Every day, host Joshua Johnson convenes a conversation about the most important issues of our time. The show takes a deep and unflinching look at America, bringing context and insight to stories unfolding across the country and the world.

With a name inspired by the First Amendment*, 1A explores important issues such as policy, politics, technology, and what connects us across the fissures that divide the country. The program also delves into pop culture, sports, and humor. 1A’s goal is to act as a national mirror—taking time to help America look at itself and to ask what it wants to be.

The conversation isn’t just on air. 1A invites you to join in. We’ll regularly post questions and requests for feedback on this page. And you can talk to us on Twitter, Facebook, or by texting 1A to 63735.

1A is produced by WAMU 88.5, and distributed by NPR. Here’s how to listen live in your area.

*”Congress shall make no law respecting an establishment of religion, or prohibiting the free exercise thereof; or abridging the freedom of speech, or of the press; or the right of the people peaceably to assemble, and to petition the government for a redress of grievances.”

Most Recent Shows

Friday News Roundup – International

Friday, Feb 17 2017There's shock at the killing in broad daylight of Kim Jong-un's brother. And Moscow worries the West by putting missiles where they said they wouldn't. Get up to speed on what's happening around the world. A panel of journalists joins Joshua Johnson for analysis of the week's top international news stories.

Friday News Roundup – Domestic

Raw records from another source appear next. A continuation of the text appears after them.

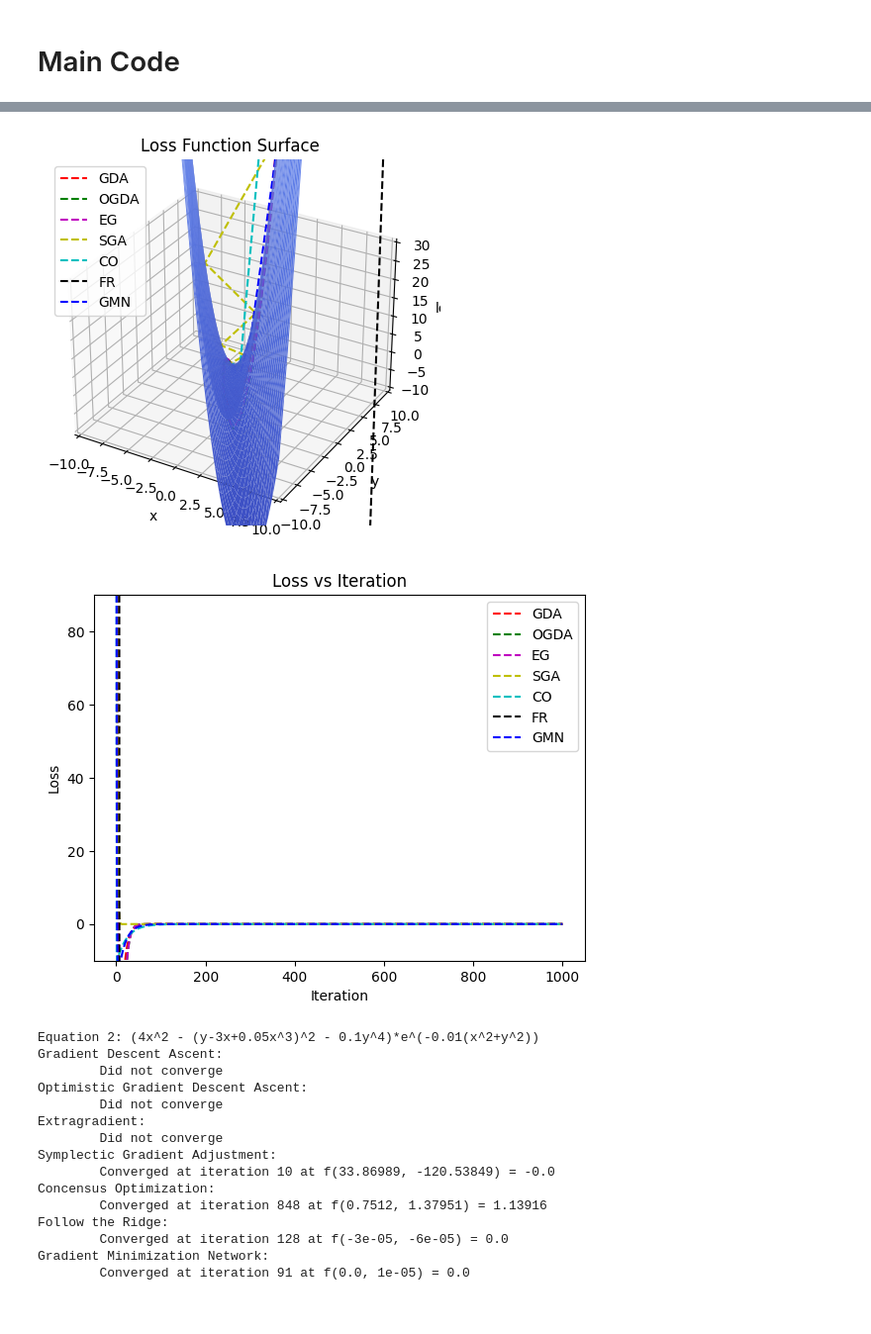
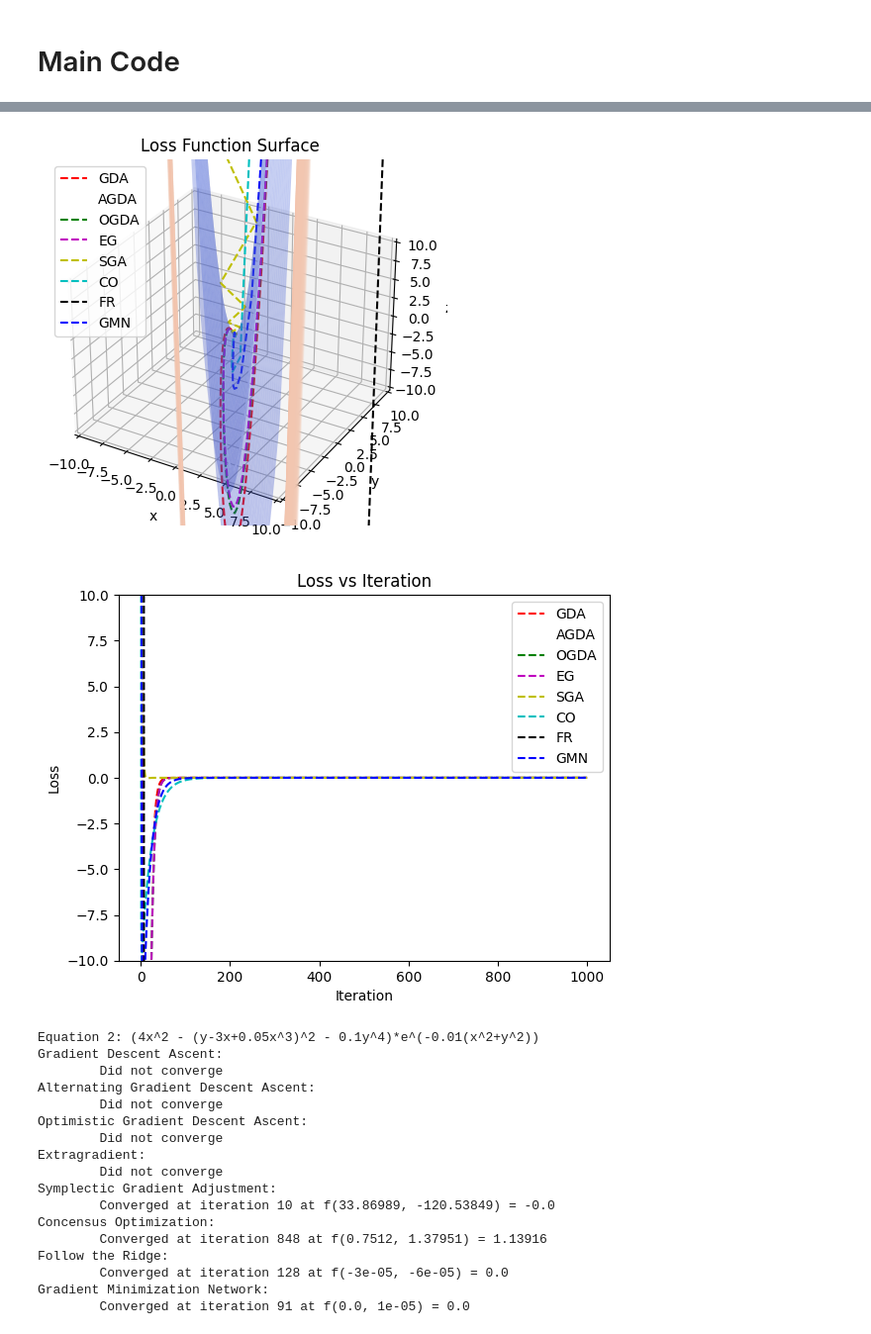
Before and after one commit to 54nd339/ML_DA, a Jupyter notebook: GAN/GAN copy.ipynb, the cells around one changed output, grey strips where cells are left out. Shown at 99% size. Drawn from its saved outputs; the diff is of its cells as text; code cells hidden in the pictures.

```diff
--- a/GAN/GAN copy.ipynb
+++ b/GAN/GAN copy.ipynb
@@ -274,20 +280,33 @@ def plot_paths(vals, equation, xlims, ylims):
 # %%
 # Plot the 3D surface of the loss function and the path taken by each algorithm
 def plot_3d(vals, equation, xlims, ylims, zlims):
-    X = np.linspace(xlims[0], xlims[1], 100)
-    Y = np.linspace(ylims[0], ylims[1], 100)
+    X = np.linspace(xlims[0], xlims[1], 1000)
+    Y = np.linspace(ylims[0], ylims[1], 1000)
     X, Y = np.meshgrid(X, Y)
     Z = loss_function(X, Y, equation)
 
-    fig = plt.figure()
+    # fig = go.Figure(data=[go.Surface(z=Z, x=X, y=Y)])
+    # path = ['blue', 'black', 'cyan', 'yellow', 'magenta', 'green', 'white', 'red']
+    # for i in vals:
+    #     val = np.asarray(i[1])
+    #     fig.add_trace(go.Scatter3d(x=val[:,0], y=val[:,1], z=val[:,2], mode='lines',
+    #                                line=dict(color=path.pop()), name=i[0].upper()))
+
+    # fig.update_layout(scene = dict(xaxis=dict(range=xlims),
+    #                                yaxis=dict(range=ylims),
+    #                                zaxis=dict(range=zlims)),
+    #                     autosize=False, width=500, height=500)
+
+    # fig.show()
+
     ax = plt.axes(projection='3d')
-    ax.plot_surface(X, Y, Z, cmap=cm.coolwarm)
+    ax.plot_surface(X, Y, Z, cmap=cm.coolwarm, alpha=0.35, edgecolor='none')
     ax.set_xlabel('x')
     ax.set_ylabel('y')
-    ax.set_zlabel('loss')
+    ax.set_zlabel('z')
     ax.set_title('Loss Function Surface')
 
-    path = ['b--', 'k--', 'c--', 'y--', 'm--', 'g--', 'r--']
+    path = ['b--', 'k--', 'c--', 'y--', 'm--', 'g--', 'w--', 'r--']
     for i in vals:
         val = np.asarray(i[1])
         ax.plot(val[:,0], val[:,1], val[:,2], path.pop(), label=i[0].upper())
@@ -301,22 +320,21 @@ def plot_3d(vals, equation, xlims, ylims, zlims):
 # Plot convergence
 # %%
 # Plot loss vs iteration for each algorithm in the same plot but different subplots
-# # ax.plot(usgd_vals[:,2], 'w--', label='USGD')
-# # ax.plot(hgd_vals[:,2], 'r', label='HGD')
+# ax.plot(usgd_vals[:,2], 'w--', label='USGD')
 
-def plot_loss(vals):
+def plot_loss(vals, lims):
     fig, ax = plt.subplots(1, 1)
     ax.set_xlabel('Iteration')
     ax.set_ylabel('Loss')
     ax.set_title('Loss vs Iteration')
 
-    path = ['b--', 'k--', 'c--', 'y--', 'm--', 'g--', 'r--']
+    path = ['b--', 'k--', 'c--', 'y--', 'm--', 'g--', 'w--', 'r--']
     for i in vals:
         val = np.asarray(i[1])
         ax.plot(val[:,2], path.pop(), label=i[0].upper())
 
     ax.legend()
-    ax.set_ylim(-10, 90)
+    ax.set_ylim(lims)
     plt.show()
 # %% [markdown]
 # Main Code
@@ -340,16 +358,21 @@ lims = [[[-10, 10], [-10, 10]],
 #         [[-10, 10], [-10, 10]]]
 
 iter = 1000
-for i in range(5):
+loss_lims = [[-10, 20], [-10, 10], [-10, 20], [60, 90], [-20, 20]]
+
+for i in range(len(equations)):
     x, y = seeds[i]
     lr = 0.05
     equation = i
     xlims, ylims = lims[i]
+    llims = loss_lims[i]
     vals = []
 
     print(f'\nEquation {i}: {equations[i]}')
     gda_vals = GDA(x, y, lr, iter, equation)
     vals.append(check_convergence(gda_vals, 'gda', equation, x, y))
+    agda_vals = AGDA(x, y, lr, iter, equation)
+    vals.append(check_convergence(agda_vals, 'agda', equation, x, y))
     ogda_vals = OGDA(x, y, lr, iter, equation)
     vals.append(check_convergence(ogda_vals, 'ogda', equation, x, y))
     eg_vals = EG(x, y, lr, iter, equation)
@@ -366,8 +389,8 @@ for i in range(5):
     vals.append(check_convergence(gmn_vals, 'gmn', equation, x, y))
 
     plot_paths(vals, equation, xlims, ylims)
-    plot_3d(vals, equation, xlims, ylims, [-10, 30])
-    plot_loss(vals)
+    plot_3d(vals, equation, xlims, ylims, llims)
+    plot_loss(vals, llims)
 # %% [output]
 Equation 0: -3x^2 - y^2 + 4xy
 Gradient Descent Ascent:
@@ -406,7 +433,9 @@ Gradient Minimization Network:
-[figure, old version]
+[figure, new version]
-[figure, old version]
+[figure, new version]
 Equation 2: (4x^2 - (y-3x+0.05x^3)^2 - 0.1y^4)*e^(-0.01(x^2+y^2))
 Gradient Descent Ascent:
+        Did not converge
+Alternating Gradient Descent Ascent:
         Did not converge
 Optimistic Gradient Descent Ascent:
         Did not converge
```
Also changed, not shown: parts of 5 cells of this notebook, 18 other files.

Friday, Feb 17 2017A week of mixed messages over General Michael Flynn who - despite losing his job - was described by the president as a "wonderful man." Also the stock market hits a new high and Disney decides to drop YouTube's biggest star. A panel of journalists joins Joshua Johnson for analysis of the week's top national news stories.

The Kremlin’s Candidate?

Thursday, Feb 16 2017Some of the leading members of the Republican Party have joined calls for a wide investigation into the former national security adviser's links with Russia. Michael Flynn quit earlier this week over claims he discussed U.S. sanctions with Russia before Donald Trump took office. The president earlier said the attention now being paid to the administration's ties to the Kremlin is "nonsense."